**What is required**
Each line of the data has to be retyped exactly as it is.

=== Begin Enclosure ===

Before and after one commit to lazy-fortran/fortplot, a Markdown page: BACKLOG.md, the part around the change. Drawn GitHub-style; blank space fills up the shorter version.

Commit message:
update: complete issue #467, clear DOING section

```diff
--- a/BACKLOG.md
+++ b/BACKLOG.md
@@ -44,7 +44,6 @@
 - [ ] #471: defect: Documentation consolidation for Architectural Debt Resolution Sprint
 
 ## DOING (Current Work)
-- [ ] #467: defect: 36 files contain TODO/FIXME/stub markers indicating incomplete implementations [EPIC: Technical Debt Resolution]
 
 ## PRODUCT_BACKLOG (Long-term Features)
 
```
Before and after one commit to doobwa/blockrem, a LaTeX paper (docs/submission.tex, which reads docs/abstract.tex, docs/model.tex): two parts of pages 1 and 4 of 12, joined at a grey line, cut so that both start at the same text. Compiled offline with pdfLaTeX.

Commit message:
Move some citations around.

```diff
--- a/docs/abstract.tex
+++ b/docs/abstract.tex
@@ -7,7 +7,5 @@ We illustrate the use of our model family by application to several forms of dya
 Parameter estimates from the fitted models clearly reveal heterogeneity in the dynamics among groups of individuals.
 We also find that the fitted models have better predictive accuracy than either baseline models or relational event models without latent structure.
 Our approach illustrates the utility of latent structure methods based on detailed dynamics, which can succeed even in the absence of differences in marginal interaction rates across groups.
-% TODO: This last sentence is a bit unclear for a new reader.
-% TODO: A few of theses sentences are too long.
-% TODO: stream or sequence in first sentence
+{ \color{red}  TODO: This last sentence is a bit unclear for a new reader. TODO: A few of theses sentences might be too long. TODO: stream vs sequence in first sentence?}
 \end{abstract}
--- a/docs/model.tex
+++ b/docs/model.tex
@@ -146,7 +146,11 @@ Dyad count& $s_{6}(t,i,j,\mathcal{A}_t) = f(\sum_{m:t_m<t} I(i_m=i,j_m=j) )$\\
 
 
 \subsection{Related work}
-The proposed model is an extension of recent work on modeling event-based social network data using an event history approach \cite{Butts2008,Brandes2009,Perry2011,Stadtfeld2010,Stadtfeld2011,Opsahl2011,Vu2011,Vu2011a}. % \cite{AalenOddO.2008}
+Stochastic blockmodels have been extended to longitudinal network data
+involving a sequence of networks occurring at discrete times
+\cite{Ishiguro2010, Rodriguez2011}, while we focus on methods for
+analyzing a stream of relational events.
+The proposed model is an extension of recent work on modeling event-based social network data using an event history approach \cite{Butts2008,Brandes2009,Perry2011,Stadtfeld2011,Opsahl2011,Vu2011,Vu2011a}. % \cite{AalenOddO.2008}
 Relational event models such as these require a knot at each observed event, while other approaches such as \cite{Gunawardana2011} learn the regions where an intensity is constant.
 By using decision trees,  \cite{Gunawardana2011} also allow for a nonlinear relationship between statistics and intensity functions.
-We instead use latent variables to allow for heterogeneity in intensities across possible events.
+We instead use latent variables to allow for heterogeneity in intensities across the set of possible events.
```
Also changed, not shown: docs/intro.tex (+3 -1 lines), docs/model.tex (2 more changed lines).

=== End Enclosure ===

**Exercise solution**
Before and after one commit to lazy-fortran/fortplot, a Markdown page: BACKLOG.md, the part around the change. Drawn GitHub-style; blank space fills up the shorter version.

Commit message:
update: complete issue #467, clear DOING section

```diff
--- a/BACKLOG.md
+++ b/BACKLOG.md
@@ -44,7 +44,6 @@
 - [ ] #471: defect: Documentation consolidation for Architectural Debt Resolution Sprint
 
 ## DOING (Current Work)
-- [ ] #467: defect: 36 files contain TODO/FIXME/stub markers indicating incomplete implementations [EPIC: Technical Debt Resolution]
 
 ## PRODUCT_BACKLOG (Long-term Features)
 
```
Before and after one commit to doobwa/blockrem, a LaTeX paper (docs/submission.tex, which reads docs/abstract.tex, docs/model.tex): two parts of pages 1 and 4 of 12, joined at a grey line, cut so that both start at the same text. Compiled offline with pdfLaTeX.

Commit message:
Move some citations around.

```diff
--- a/docs/abstract.tex
+++ b/docs/abstract.tex
@@ -7,7 +7,5 @@ We illustrate the use of our model family by application to several forms of dya
 Parameter estimates from the fitted models clearly reveal heterogeneity in the dynamics among groups of individuals.
 We also find that the fitted models have better predictive accuracy than either baseline models or relational event models without latent structure.
 Our approach illustrates the utility of latent structure methods based on detailed dynamics, which can succeed even in the absence of differences in marginal interaction rates across groups.
-% TODO: This last sentence is a bit unclear for a new reader.
-% TODO: A few of theses sentences are too long.
-% TODO: stream or sequence in first sentence
+{ \color{red}  TODO: This last sentence is a bit unclear for a new reader. TODO: A few of theses sentences might be too long. TODO: stream vs sequence in first sentence?}
 \end{abstract}
--- a/docs/model.tex
+++ b/docs/model.tex
@@ -146,7 +146,11 @@ Dyad count& $s_{6}(t,i,j,\mathcal{A}_t) = f(\sum_{m:t_m<t} I(i_m=i,j_m=j) )$\\
 
 
 \subsection{Related work}
-The proposed model is an extension of recent work on modeling event-based social network data using an event history approach \cite{Butts2008,Brandes2009,Perry2011,Stadtfeld2010,Stadtfeld2011,Opsahl2011,Vu2011,Vu2011a}. % \cite{AalenOddO.2008}
+Stochastic blockmodels have been extended to longitudinal network data
+involving a sequence of networks occurring at discrete times
+\cite{Ishiguro2010, Rodriguez2011}, while we focus on methods for
+analyzing a stream of relational events.
+The proposed model is an extension of recent work on modeling event-based social network data using an event history approach \cite{Butts2008,Brandes2009,Perry2011,Stadtfeld2011,Opsahl2011,Vu2011,Vu2011a}. % \cite{AalenOddO.2008}
 Relational event models such as these require a knot at each observed event, while other approaches such as \cite{Gunawardana2011} learn the regions where an intensity is constant.
 By using decision trees,  \cite{Gunawardana2011} also allow for a nonlinear relationship between statistics and intensity functions.
-We instead use latent variables to allow for heterogeneity in intensities across possible events.
+We instead use latent variables to allow for heterogeneity in intensities across the set of possible events.
```
Also changed, not shown: docs/intro.tex (+3 -1 lines), docs/model.tex (2 more changed lines).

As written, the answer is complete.